» Aim of the task
Within the data below, determine how many lines contain "create" and supply only that figure.

» Source data
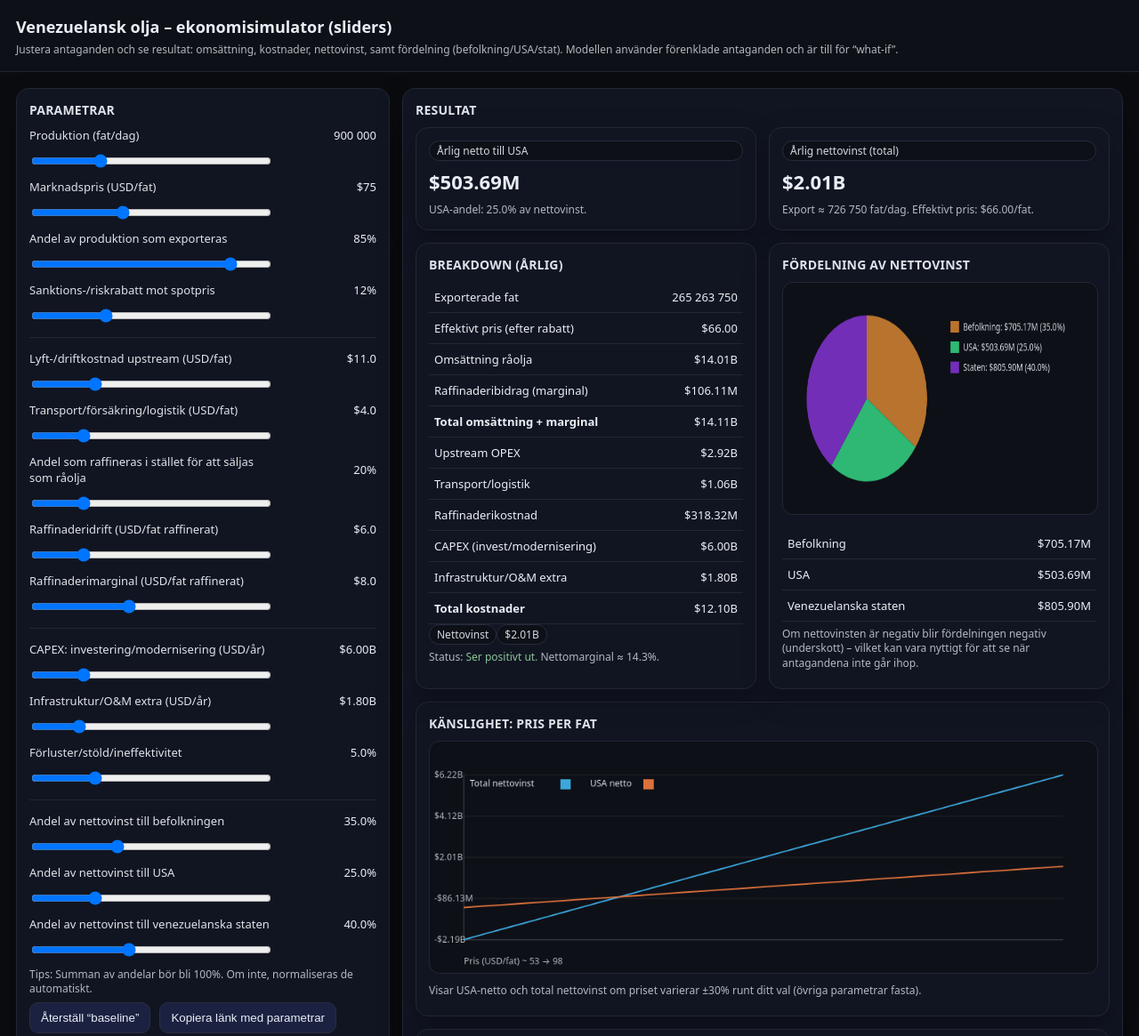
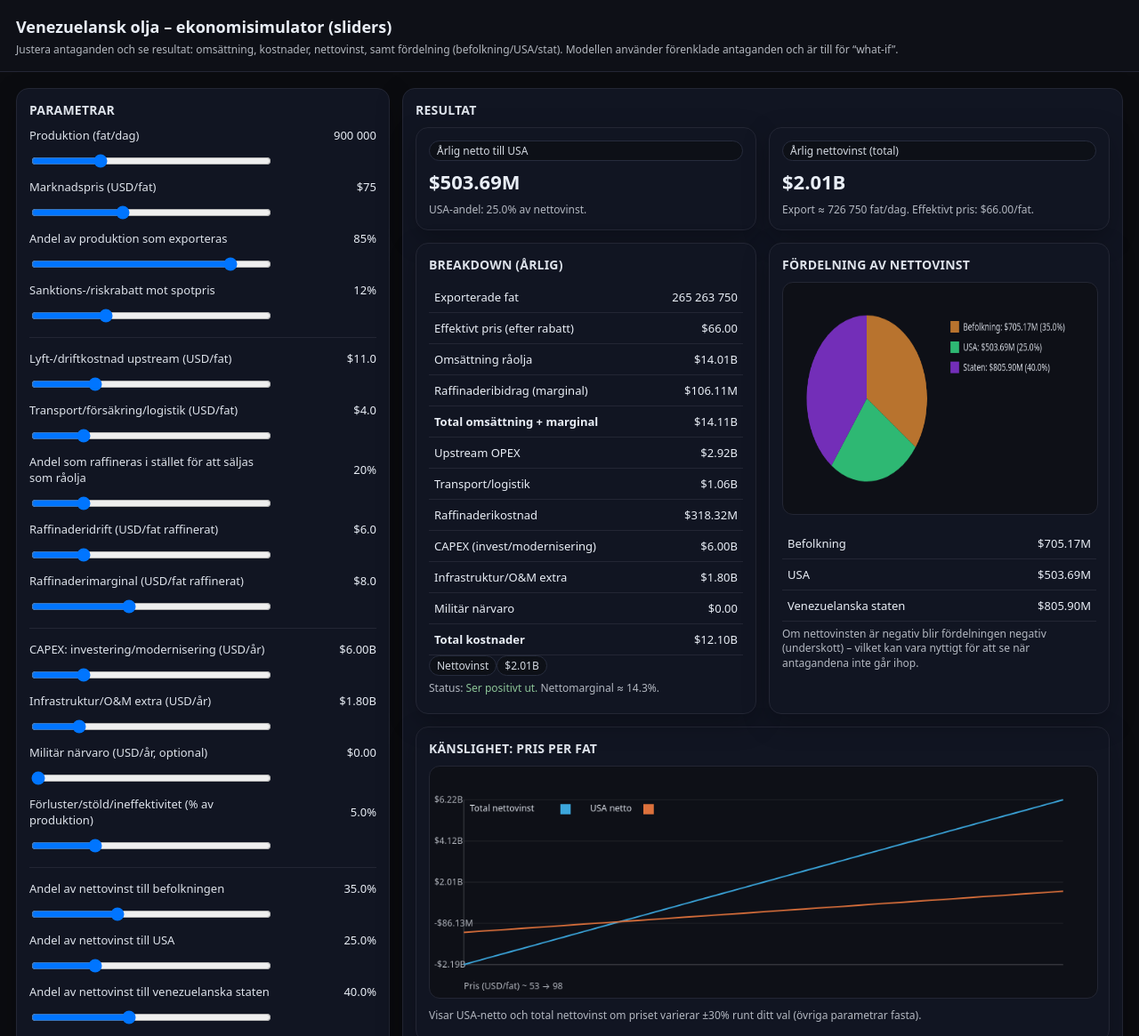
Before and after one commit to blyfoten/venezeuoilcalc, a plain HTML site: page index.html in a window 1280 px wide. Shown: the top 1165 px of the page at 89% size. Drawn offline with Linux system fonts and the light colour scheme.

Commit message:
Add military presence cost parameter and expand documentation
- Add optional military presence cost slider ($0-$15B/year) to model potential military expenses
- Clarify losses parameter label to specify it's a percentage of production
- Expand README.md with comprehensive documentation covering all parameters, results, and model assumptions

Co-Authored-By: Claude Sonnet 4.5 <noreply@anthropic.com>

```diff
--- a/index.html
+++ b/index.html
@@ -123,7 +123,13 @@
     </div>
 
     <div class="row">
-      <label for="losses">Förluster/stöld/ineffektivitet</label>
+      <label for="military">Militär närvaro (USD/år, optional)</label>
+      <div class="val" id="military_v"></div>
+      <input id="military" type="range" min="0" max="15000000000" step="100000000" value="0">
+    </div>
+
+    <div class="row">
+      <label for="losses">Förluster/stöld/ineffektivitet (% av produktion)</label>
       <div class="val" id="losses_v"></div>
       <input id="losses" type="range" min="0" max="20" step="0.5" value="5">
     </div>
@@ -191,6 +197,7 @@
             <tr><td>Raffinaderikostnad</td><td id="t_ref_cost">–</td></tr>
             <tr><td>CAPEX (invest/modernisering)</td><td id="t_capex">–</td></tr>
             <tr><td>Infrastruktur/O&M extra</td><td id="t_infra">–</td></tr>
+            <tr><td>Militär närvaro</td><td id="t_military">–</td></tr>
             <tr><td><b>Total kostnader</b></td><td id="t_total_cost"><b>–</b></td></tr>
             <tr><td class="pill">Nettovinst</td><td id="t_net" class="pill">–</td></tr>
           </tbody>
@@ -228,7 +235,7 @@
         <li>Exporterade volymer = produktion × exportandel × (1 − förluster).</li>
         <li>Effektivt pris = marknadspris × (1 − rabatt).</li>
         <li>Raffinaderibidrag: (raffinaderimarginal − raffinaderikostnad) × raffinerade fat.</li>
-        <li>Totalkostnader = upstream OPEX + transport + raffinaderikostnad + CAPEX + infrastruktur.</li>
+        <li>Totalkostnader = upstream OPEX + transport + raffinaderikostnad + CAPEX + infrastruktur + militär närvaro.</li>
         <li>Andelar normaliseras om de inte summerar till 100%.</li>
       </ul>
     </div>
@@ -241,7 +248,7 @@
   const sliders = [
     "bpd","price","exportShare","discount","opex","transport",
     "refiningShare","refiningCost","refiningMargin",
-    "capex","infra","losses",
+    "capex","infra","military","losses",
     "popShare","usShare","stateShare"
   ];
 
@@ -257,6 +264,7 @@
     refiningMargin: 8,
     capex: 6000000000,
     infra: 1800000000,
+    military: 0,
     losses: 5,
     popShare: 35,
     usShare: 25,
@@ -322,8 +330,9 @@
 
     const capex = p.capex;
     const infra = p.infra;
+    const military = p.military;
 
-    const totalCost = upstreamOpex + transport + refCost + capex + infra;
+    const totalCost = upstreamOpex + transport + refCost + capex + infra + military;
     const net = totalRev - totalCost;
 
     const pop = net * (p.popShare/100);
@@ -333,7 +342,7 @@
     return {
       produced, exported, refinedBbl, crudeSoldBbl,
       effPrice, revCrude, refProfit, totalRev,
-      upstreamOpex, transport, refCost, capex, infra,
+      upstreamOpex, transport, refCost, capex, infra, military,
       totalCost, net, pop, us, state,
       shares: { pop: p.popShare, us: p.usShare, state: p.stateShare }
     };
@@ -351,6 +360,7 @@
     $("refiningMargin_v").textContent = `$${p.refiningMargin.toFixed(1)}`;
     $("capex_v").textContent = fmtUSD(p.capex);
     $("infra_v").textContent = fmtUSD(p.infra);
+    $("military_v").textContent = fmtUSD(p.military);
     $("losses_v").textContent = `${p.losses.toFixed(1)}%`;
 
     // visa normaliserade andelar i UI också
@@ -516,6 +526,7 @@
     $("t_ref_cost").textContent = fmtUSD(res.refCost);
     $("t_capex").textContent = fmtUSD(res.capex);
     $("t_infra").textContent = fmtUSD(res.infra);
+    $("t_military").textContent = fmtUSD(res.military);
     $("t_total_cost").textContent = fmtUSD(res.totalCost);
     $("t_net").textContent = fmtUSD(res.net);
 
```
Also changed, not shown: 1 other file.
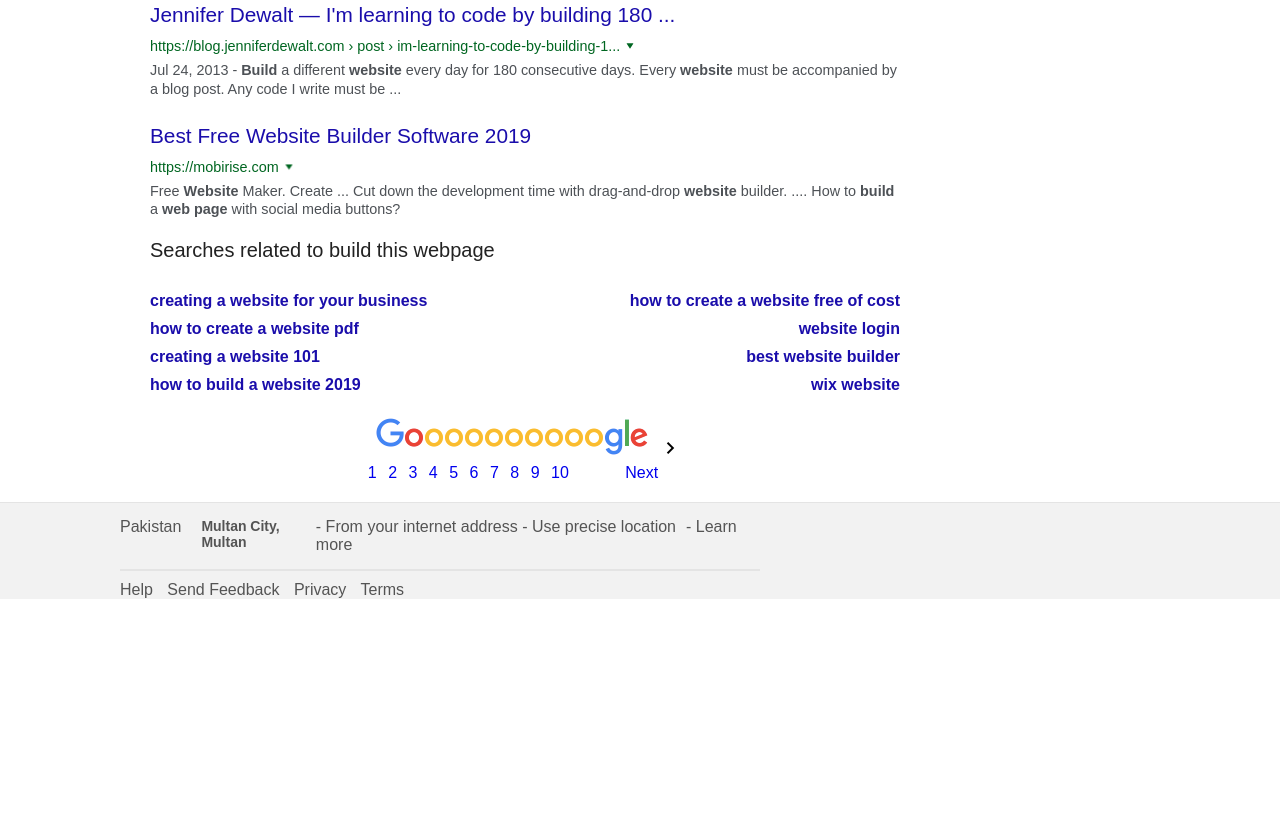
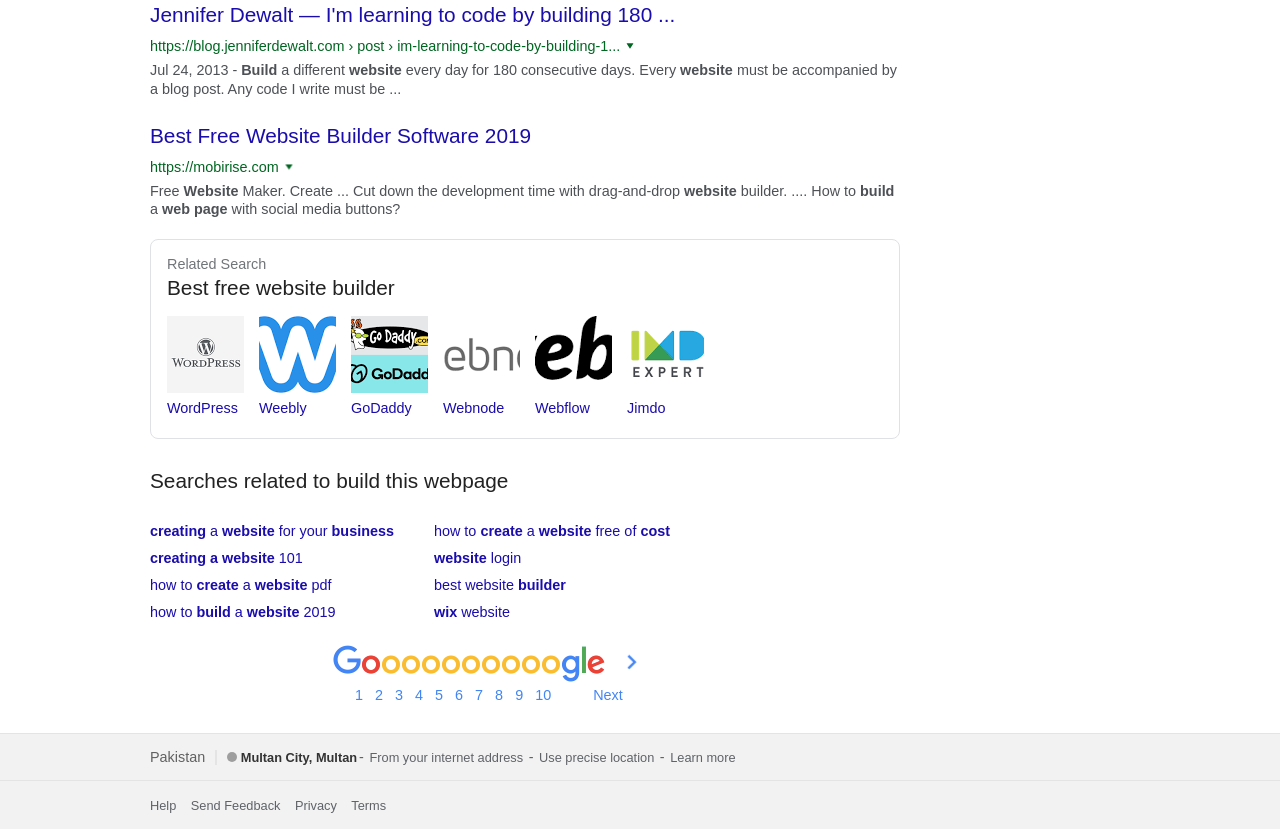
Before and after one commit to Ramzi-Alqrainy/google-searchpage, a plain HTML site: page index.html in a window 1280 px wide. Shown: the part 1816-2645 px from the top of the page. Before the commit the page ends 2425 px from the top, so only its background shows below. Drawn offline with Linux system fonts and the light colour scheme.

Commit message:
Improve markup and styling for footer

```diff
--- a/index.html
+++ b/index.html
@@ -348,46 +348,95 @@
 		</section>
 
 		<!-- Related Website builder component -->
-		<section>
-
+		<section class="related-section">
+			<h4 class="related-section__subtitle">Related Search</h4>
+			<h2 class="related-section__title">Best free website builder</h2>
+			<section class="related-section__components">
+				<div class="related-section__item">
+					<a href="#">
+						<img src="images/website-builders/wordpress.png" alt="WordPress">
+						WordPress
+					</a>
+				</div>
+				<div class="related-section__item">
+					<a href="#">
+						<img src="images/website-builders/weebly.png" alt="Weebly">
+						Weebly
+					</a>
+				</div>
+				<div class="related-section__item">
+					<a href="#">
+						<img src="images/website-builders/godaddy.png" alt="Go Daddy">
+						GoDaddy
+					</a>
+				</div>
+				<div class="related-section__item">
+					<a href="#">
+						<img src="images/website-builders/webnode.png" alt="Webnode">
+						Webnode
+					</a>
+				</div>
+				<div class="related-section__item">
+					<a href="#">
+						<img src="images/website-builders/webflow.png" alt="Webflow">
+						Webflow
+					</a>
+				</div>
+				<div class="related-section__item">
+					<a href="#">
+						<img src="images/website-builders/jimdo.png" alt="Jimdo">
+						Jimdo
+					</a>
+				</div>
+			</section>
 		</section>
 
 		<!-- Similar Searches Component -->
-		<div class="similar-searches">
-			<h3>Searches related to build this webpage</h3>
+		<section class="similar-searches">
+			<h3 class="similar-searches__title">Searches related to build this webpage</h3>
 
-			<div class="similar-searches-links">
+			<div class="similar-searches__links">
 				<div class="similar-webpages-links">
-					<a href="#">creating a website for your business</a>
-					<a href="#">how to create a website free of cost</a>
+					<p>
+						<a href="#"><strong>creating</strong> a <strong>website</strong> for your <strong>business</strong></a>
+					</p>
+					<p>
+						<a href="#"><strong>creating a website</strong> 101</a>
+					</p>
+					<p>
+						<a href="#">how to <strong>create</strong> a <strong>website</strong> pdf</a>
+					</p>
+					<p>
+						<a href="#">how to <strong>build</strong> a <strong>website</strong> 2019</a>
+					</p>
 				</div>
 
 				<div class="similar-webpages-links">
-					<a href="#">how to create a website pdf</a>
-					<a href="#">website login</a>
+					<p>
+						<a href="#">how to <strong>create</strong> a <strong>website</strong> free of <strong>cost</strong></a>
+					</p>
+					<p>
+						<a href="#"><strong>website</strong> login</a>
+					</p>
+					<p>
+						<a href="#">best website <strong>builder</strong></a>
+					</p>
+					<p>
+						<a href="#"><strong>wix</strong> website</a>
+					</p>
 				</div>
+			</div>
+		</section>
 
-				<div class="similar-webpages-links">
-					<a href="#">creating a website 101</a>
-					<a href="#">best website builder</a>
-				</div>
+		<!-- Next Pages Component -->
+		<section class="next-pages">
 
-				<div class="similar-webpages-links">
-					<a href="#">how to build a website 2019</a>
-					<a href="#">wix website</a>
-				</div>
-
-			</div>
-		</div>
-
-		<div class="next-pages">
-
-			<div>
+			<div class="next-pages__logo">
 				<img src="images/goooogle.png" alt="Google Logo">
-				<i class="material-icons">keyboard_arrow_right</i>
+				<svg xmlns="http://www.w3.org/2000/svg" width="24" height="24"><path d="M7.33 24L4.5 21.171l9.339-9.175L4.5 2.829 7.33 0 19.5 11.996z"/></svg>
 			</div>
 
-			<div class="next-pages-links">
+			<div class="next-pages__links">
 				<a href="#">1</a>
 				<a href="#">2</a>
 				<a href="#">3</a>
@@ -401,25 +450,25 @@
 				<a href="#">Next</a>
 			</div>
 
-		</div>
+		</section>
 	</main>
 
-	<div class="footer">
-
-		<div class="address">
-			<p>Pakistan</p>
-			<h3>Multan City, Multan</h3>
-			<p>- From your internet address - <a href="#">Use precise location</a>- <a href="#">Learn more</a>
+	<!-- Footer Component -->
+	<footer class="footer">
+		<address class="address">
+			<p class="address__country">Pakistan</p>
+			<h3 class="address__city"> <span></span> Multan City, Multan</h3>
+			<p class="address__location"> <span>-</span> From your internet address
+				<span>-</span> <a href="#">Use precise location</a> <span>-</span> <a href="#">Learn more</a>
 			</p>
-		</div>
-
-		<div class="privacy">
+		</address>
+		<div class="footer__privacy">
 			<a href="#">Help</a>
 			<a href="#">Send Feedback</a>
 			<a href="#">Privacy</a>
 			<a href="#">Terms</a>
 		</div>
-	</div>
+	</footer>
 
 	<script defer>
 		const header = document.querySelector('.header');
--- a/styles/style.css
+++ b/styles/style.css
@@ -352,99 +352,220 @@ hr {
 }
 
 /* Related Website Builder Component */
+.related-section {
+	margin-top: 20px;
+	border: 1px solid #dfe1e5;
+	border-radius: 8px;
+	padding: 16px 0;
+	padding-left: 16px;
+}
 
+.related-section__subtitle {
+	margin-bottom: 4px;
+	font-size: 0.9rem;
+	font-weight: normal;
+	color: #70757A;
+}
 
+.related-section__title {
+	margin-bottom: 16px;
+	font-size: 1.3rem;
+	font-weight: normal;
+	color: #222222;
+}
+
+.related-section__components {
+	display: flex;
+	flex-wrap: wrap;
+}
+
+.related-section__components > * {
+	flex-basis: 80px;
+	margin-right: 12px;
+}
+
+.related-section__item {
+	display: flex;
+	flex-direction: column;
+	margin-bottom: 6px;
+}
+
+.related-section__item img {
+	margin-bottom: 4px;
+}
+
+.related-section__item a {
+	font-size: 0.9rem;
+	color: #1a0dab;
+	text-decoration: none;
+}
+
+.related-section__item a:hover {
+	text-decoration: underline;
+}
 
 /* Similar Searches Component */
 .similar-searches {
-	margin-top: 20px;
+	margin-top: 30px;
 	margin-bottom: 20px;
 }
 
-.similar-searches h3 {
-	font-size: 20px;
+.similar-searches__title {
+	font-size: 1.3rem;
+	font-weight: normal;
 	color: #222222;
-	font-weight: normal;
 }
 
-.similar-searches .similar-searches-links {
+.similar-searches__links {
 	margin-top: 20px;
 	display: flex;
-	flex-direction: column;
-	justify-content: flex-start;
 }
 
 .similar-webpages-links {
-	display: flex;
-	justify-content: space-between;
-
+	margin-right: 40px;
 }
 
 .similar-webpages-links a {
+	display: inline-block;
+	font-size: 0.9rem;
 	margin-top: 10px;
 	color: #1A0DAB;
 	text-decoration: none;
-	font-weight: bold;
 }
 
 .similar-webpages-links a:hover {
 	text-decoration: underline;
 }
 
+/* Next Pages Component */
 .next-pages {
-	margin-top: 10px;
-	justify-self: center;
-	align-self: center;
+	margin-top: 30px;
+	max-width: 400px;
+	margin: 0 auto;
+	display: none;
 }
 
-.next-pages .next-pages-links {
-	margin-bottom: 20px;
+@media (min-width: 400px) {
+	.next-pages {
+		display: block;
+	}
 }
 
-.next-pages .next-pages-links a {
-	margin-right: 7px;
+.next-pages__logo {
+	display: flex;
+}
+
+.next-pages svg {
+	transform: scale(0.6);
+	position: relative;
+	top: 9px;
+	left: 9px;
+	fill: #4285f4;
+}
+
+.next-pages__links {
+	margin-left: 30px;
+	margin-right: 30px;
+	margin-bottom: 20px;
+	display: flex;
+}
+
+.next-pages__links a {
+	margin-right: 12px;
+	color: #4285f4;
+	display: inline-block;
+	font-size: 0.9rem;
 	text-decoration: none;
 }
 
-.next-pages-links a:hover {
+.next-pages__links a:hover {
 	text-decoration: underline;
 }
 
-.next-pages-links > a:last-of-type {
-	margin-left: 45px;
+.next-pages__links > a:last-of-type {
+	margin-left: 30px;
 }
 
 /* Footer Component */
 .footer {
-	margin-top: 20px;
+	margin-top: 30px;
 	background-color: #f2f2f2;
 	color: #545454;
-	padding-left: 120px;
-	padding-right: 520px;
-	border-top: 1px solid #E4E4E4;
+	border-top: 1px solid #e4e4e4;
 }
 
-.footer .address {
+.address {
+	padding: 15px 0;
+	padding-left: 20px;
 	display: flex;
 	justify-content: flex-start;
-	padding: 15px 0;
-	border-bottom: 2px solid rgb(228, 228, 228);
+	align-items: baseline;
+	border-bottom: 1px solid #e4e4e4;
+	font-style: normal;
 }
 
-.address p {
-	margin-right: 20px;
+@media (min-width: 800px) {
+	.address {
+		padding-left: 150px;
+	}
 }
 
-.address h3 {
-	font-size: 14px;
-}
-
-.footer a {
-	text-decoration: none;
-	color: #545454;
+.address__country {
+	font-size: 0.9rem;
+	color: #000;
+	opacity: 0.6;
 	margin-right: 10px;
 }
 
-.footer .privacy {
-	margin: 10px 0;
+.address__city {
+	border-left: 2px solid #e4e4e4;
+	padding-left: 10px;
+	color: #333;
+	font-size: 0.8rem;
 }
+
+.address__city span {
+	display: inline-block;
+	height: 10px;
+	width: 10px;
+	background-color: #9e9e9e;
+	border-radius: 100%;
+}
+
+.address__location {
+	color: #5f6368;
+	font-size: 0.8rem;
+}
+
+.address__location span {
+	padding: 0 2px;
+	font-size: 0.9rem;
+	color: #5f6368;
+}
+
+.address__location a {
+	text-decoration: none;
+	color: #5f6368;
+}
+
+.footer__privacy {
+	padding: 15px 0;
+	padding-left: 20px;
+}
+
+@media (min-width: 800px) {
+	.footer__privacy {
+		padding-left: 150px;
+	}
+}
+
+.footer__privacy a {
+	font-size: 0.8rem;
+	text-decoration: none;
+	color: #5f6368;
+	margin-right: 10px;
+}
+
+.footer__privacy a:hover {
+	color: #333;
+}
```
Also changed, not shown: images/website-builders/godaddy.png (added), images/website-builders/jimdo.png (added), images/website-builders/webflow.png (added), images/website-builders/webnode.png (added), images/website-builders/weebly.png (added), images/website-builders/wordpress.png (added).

» Output
4